**Requirement**. The result should be a word-for-word retyping of the entries below, free of pictures.
### Task input ###
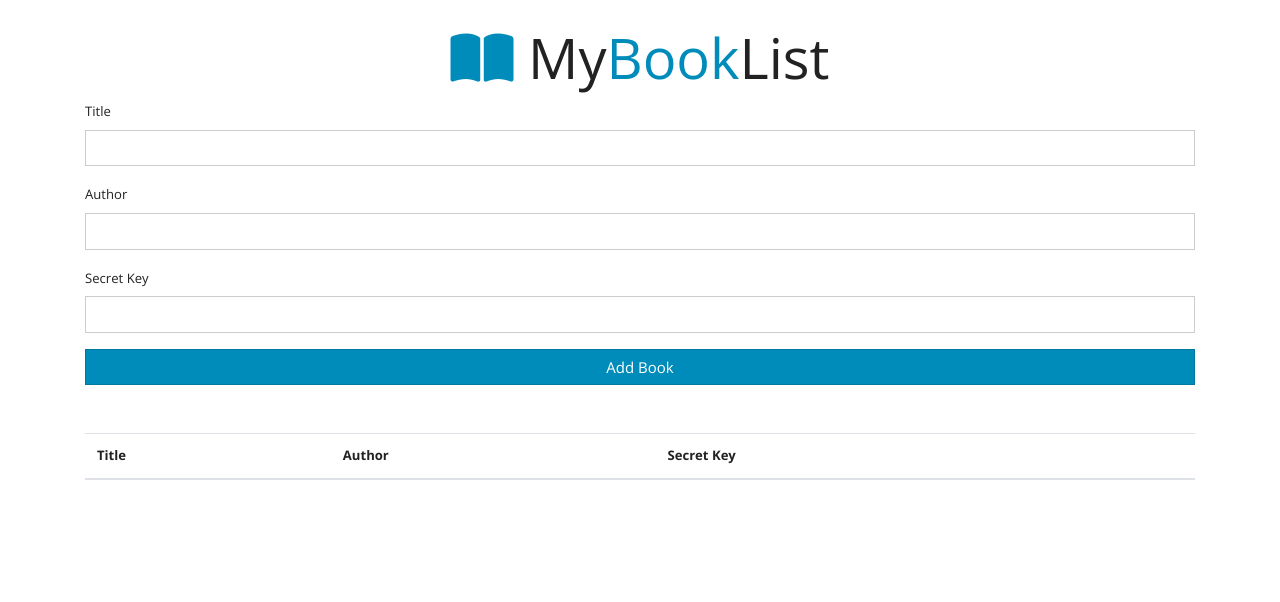
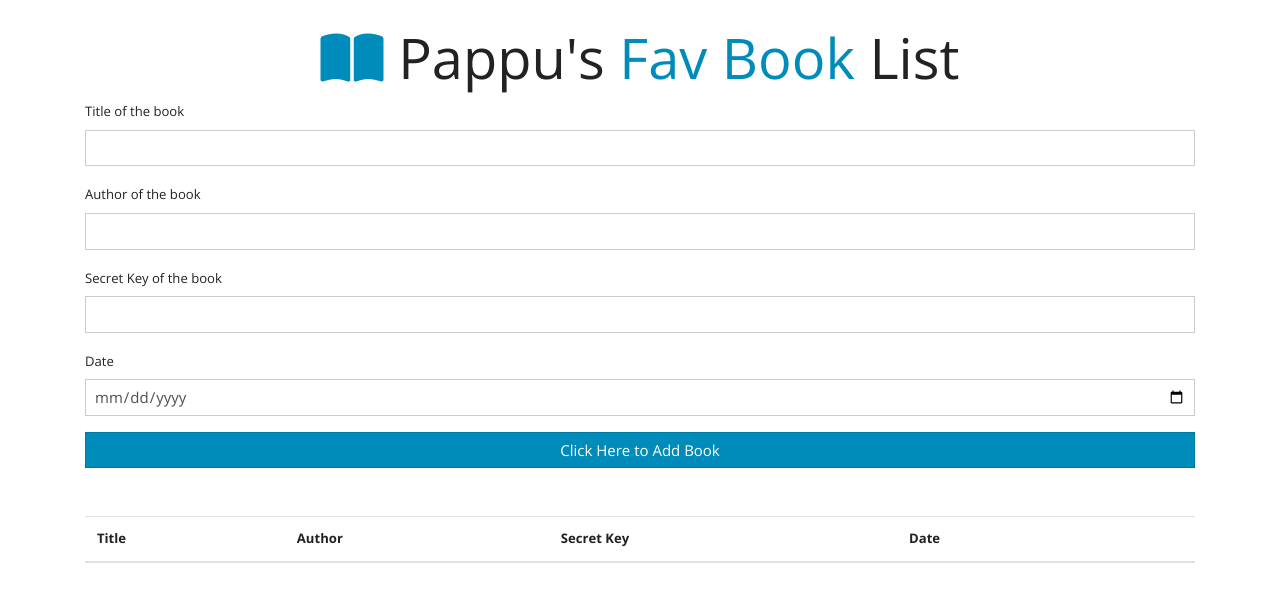
Before and after one commit to PappuKP/BookList-App, a plain HTML site: page index.html in a window 1280 px wide. Drawn offline with nearby package versions, Linux system fonts and the light colour scheme.

Commit message:
Calender Added

```diff
--- a/index.html
+++ b/index.html
@@ -9,27 +9,32 @@
     <script src="https://kit.fontawesome.com/d027fbf3e1.js" crossorigin="anonymous"></script>
 
     <link rel="stylesheet" href="./bootstrap.min.css" />
-    <title>MyBookList App</title>
+    <title>Pappu's BookList App</title>
 </head>
 
 <body>
     <div class="container mt-4">
         <h1 class="display-4 text-center">
-            <i class="fas fa-book-open text-primary"></i> My<span class="text-primary">Book</span>List</h1>
+            <i class="fas fa-book-open text-primary"></i> Pappu's <span class="text-primary">Fav Book </span>List</h1>
         <form id="book-form">
             <div class="form-group">
-                <label for="title">Title</label>
+                <label for="title">Title of the book</label>
                 <input type="text" id="title" class="form-control">
             </div>
             <div class="form-group">
-                <label for="author">Author</label>
+                <label for="author">Author of the book</label>
                 <input type="text" id="author" class="form-control">
             </div>
             <div class="form-group">
-                <label for="isbn">Secret Key</label>
+                <label for="isbn">Secret Key of the book</label>
                 <input type="text" id="isbn" class="form-control">
             </div>
-            <input type="submit" value="Add Book" class="btn btn-primary btn-block">
+            <div class="form-group">
+                <label for="dt">Date</label>
+                <input type="date" id="dt" max="3000-12-31" min="1000-01-01" class="form-control">
+            </div>
+
+            <input type="submit" value="Click Here to Add Book" class="btn btn-primary btn-block">
         </form>
         <table class="table table-striped mt-5">
             <thead>
@@ -37,6 +42,7 @@
                     <th>Title</th>
                     <th>Author</th>
                     <th>Secret Key</th>
+                    <th>Date</th>
                     <th></th>
                 </tr>
             </thead>
```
###
**Solution to the exercise**.
Before and after one commit to PappuKP/BookList-App, a plain HTML site: page index.html in a window 1280 px wide. Drawn offline with nearby package versions, Linux system fonts and the light colour scheme.

Commit message:
Calender Added

```diff
--- a/index.html
+++ b/index.html
@@ -9,27 +9,32 @@
     <script src="https://kit.fontawesome.com/d027fbf3e1.js" crossorigin="anonymous"></script>
 
     <link rel="stylesheet" href="./bootstrap.min.css" />
-    <title>MyBookList App</title>
+    <title>Pappu's BookList App</title>
 </head>
 
 <body>
     <div class="container mt-4">
         <h1 class="display-4 text-center">
-            <i class="fas fa-book-open text-primary"></i> My<span class="text-primary">Book</span>List</h1>
+            <i class="fas fa-book-open text-primary"></i> Pappu's <span class="text-primary">Fav Book </span>List</h1>
         <form id="book-form">
             <div class="form-group">
-                <label for="title">Title</label>
+                <label for="title">Title of the book</label>
                 <input type="text" id="title" class="form-control">
             </div>
             <div class="form-group">
-                <label for="author">Author</label>
+                <label for="author">Author of the book</label>
                 <input type="text" id="author" class="form-control">
             </div>
             <div class="form-group">
-                <label for="isbn">Secret Key</label>
+                <label for="isbn">Secret Key of the book</label>
                 <input type="text" id="isbn" class="form-control">
             </div>
-            <input type="submit" value="Add Book" class="btn btn-primary btn-block">
+            <div class="form-group">
+                <label for="dt">Date</label>
+                <input type="date" id="dt" max="3000-12-31" min="1000-01-01" class="form-control">
+            </div>
+
+            <input type="submit" value="Click Here to Add Book" class="btn btn-primary btn-block">
         </form>
         <table class="table table-striped mt-5">
             <thead>
@@ -37,6 +42,7 @@
                     <th>Title</th>
                     <th>Author</th>
                     <th>Secret Key</th>
+                    <th>Date</th>
                     <th></th>
                 </tr>
             </thead>
```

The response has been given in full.